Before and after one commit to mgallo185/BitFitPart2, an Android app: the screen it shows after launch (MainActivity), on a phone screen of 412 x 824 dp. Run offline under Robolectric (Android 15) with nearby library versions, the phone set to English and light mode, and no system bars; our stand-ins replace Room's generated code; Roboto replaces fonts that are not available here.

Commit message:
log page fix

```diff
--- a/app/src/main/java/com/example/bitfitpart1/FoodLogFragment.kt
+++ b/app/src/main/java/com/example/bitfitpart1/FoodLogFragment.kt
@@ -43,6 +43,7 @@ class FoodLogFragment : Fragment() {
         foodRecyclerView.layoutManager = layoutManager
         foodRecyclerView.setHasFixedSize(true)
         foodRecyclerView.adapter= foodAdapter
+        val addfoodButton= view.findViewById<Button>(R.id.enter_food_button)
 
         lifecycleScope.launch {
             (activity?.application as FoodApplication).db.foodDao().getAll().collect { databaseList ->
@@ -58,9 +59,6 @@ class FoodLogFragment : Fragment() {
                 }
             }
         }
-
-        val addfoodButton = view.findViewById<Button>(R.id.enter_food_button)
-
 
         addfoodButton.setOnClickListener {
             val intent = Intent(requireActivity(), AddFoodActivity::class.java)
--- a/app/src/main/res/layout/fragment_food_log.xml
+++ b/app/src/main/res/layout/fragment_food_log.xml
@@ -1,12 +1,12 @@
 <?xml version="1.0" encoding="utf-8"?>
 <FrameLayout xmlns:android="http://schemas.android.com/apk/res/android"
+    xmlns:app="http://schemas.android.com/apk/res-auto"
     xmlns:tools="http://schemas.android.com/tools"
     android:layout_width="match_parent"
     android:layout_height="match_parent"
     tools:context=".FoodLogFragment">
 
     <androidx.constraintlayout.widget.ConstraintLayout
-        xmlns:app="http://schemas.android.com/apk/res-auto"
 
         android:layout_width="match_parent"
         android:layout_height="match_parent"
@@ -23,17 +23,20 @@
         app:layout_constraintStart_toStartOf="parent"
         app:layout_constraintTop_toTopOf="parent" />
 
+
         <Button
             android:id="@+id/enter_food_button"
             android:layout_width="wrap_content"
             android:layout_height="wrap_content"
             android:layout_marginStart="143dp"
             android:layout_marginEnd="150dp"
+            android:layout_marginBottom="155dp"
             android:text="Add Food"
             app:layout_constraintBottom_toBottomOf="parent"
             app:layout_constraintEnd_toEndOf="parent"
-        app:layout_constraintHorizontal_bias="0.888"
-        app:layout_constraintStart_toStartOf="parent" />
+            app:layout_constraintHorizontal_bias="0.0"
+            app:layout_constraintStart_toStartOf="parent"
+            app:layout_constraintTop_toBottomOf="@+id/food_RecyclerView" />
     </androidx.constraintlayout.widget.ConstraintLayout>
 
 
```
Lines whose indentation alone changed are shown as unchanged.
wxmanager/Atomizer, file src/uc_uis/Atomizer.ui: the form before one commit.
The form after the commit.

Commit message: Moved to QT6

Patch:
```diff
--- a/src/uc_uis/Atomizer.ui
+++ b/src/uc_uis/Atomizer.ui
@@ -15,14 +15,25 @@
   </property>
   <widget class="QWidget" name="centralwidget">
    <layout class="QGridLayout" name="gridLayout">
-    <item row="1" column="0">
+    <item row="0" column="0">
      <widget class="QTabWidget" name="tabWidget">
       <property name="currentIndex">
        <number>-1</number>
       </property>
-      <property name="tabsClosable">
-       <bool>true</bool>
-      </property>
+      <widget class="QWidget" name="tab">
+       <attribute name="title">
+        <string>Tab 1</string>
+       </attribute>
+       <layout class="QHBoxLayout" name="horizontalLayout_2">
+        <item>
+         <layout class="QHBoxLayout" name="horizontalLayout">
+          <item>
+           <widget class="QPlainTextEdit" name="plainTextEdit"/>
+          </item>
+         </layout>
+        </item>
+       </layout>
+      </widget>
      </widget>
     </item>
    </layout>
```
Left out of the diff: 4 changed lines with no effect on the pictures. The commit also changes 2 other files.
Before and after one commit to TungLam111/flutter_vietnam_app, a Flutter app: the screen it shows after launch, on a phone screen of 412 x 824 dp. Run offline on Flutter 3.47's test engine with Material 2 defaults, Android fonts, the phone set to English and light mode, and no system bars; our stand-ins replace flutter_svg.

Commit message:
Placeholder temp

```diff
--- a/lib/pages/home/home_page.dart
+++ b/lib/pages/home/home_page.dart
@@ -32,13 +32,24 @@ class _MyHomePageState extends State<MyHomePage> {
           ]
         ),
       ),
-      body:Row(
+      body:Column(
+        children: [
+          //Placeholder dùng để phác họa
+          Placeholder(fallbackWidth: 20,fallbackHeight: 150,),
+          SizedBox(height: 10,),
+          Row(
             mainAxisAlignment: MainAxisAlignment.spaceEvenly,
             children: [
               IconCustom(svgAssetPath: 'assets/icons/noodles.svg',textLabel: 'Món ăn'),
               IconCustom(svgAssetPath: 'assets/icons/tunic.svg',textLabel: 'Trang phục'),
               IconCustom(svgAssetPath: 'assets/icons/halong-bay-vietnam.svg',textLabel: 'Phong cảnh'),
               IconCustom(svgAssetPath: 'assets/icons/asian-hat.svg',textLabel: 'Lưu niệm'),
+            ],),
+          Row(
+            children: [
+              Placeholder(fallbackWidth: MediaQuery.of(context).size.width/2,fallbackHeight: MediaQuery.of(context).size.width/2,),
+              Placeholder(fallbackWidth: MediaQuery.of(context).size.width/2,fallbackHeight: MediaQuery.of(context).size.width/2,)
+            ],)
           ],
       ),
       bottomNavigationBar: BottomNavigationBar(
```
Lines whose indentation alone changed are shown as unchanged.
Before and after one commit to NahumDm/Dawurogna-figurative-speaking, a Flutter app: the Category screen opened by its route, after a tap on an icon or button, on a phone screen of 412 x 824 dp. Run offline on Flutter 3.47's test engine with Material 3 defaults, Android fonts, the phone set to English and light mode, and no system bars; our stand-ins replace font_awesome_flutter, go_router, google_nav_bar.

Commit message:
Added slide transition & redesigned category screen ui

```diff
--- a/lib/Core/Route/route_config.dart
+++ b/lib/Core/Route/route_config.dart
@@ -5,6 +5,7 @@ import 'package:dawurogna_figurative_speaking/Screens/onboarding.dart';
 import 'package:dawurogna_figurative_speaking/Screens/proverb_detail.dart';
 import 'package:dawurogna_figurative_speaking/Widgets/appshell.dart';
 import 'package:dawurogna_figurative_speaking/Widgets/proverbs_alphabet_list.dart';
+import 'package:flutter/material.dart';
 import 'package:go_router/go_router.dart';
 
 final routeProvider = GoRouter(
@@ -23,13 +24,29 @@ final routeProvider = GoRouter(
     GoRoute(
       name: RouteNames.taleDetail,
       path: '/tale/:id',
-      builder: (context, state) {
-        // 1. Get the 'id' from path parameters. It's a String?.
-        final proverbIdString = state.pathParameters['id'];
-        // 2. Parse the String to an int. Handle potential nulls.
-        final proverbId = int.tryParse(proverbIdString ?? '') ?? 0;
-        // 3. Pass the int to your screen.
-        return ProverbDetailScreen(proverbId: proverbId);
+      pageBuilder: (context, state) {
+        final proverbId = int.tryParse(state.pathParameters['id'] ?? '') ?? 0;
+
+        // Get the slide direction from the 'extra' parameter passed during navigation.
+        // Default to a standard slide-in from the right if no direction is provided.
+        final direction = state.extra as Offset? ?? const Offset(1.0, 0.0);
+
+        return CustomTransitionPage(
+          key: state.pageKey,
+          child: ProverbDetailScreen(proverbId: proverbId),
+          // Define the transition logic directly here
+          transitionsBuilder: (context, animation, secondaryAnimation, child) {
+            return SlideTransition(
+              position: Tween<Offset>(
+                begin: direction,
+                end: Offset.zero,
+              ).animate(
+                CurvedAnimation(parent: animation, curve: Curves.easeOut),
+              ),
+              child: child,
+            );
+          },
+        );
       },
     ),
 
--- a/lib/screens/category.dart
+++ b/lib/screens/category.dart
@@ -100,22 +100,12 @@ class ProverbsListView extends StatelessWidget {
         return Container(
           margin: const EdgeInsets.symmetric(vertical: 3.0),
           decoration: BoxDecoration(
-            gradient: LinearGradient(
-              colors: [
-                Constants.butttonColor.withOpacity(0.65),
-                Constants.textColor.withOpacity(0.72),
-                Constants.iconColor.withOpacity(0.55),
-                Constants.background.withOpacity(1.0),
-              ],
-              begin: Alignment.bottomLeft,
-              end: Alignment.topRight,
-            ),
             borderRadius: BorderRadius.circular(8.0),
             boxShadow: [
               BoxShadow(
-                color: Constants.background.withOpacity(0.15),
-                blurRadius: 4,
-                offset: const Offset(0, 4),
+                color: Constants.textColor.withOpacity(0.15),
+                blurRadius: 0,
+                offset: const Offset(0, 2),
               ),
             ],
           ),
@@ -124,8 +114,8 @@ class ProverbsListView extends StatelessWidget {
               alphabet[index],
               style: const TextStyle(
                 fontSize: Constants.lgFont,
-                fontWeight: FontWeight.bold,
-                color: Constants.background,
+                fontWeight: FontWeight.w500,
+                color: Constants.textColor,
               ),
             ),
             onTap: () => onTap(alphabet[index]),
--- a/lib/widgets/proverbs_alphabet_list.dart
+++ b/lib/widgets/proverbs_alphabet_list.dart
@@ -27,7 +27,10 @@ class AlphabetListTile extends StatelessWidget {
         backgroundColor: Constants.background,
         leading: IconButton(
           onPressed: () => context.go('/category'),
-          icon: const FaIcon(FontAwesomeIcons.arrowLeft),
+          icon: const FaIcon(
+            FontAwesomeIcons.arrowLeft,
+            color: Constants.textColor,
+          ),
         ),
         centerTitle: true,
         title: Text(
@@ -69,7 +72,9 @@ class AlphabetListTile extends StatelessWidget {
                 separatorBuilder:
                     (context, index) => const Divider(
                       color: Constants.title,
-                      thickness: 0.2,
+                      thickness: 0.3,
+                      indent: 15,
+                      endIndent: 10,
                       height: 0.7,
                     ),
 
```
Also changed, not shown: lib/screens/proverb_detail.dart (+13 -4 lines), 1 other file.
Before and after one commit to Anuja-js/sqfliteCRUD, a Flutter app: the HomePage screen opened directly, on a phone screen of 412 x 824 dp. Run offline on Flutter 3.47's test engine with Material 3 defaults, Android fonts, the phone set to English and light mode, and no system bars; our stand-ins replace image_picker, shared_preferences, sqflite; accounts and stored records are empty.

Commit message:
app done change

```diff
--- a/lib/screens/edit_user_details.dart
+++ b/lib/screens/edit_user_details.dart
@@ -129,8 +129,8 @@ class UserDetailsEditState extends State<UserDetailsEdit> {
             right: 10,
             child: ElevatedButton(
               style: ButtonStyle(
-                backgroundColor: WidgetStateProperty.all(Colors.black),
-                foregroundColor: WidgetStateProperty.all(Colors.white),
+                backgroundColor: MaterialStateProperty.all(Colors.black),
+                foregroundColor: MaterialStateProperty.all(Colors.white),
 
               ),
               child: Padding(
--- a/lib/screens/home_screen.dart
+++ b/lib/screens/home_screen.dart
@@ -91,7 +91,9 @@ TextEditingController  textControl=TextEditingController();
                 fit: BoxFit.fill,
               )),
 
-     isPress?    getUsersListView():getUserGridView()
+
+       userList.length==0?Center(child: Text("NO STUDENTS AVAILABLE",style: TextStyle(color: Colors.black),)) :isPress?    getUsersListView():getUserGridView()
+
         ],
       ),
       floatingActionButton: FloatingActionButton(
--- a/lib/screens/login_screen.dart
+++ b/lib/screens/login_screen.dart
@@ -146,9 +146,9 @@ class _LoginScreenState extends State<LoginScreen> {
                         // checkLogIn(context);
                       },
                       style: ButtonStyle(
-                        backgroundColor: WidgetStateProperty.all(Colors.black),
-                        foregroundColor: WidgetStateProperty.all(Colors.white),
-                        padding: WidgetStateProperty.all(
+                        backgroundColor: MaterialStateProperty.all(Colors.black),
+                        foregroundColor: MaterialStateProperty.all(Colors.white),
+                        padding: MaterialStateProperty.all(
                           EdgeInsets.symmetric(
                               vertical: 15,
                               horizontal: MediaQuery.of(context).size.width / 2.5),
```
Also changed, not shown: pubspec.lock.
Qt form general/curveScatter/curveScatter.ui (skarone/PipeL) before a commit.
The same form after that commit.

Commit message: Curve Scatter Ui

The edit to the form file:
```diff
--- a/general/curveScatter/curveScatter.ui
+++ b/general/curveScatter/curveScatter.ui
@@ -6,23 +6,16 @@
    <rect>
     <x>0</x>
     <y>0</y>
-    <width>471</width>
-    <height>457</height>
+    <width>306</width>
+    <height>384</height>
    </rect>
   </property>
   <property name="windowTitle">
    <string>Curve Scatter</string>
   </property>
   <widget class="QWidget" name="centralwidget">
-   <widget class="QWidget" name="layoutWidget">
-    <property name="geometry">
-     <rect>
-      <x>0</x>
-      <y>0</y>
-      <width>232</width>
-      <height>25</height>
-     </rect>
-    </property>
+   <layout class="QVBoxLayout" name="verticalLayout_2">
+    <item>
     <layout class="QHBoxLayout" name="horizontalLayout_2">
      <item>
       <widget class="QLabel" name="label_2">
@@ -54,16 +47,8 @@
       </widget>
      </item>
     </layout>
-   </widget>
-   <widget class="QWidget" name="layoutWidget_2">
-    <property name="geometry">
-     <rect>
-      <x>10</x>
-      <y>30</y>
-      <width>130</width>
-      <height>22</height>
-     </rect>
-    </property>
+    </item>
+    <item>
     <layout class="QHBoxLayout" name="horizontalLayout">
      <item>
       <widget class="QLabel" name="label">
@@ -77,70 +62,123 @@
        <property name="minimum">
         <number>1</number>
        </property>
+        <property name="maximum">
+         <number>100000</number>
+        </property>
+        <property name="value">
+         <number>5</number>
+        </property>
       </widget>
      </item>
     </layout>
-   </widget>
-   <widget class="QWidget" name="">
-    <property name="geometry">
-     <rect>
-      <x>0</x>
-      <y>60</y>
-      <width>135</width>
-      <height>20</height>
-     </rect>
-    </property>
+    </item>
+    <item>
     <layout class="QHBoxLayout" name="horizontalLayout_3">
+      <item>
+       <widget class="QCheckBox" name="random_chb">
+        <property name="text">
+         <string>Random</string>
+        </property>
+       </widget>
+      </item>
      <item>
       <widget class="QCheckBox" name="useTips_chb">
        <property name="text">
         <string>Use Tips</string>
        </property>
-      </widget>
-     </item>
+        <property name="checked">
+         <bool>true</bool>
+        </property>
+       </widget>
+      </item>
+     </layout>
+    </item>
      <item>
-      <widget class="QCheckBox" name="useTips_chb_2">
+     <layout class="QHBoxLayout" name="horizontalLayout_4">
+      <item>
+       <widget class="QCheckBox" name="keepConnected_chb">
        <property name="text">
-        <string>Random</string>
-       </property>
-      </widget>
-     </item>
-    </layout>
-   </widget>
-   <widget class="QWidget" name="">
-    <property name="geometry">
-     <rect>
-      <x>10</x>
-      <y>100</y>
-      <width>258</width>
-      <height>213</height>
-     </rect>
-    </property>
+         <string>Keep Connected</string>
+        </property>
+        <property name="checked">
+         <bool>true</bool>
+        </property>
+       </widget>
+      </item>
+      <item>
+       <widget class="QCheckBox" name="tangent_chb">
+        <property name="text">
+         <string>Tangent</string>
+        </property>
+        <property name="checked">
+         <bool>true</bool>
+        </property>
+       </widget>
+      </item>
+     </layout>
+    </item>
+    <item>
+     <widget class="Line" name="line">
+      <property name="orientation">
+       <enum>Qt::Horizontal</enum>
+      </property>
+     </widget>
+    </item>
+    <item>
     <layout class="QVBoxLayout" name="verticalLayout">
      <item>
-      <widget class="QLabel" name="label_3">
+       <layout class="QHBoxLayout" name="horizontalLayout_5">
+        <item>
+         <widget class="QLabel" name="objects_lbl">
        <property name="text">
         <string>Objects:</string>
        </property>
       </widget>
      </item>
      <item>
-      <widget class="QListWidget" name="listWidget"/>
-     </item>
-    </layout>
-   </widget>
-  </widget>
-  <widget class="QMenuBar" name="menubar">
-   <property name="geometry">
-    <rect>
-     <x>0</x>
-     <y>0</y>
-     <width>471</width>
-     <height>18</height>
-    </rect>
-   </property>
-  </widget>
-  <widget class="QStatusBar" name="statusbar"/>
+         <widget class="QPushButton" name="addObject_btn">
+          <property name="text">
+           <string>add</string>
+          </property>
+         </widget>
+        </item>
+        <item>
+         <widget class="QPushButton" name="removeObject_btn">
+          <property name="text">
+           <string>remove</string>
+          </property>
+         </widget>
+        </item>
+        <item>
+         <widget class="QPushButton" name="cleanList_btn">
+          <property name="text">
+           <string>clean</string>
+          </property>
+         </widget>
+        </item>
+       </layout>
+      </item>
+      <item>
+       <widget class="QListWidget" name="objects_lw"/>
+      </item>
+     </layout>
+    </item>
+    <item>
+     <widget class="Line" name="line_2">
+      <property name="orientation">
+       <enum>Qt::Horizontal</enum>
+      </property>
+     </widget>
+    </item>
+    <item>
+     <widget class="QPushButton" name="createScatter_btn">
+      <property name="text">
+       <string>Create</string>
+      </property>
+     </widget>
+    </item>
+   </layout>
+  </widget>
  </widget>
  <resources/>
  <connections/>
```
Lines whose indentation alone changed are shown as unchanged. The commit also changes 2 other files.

# # #

- [What you are asked to do]
Show each line of the listing that holds the string "package".

- [Expected answer]
@@ -5,6 +5,7 @@ import 'package:dawurogna_figurative_speaking/Screens/onboarding.dart';
 import 'package:dawurogna_figurative_speaking/Screens/proverb_detail.dart';
 import 'package:dawurogna_figurative_speaking/Widgets/appshell.dart';
 import 'package:dawurogna_figurative_speaking/Widgets/proverbs_alphabet_list.dart';
+import 'package:flutter/material.dart';
 import 'package:go_router/go_router.dart';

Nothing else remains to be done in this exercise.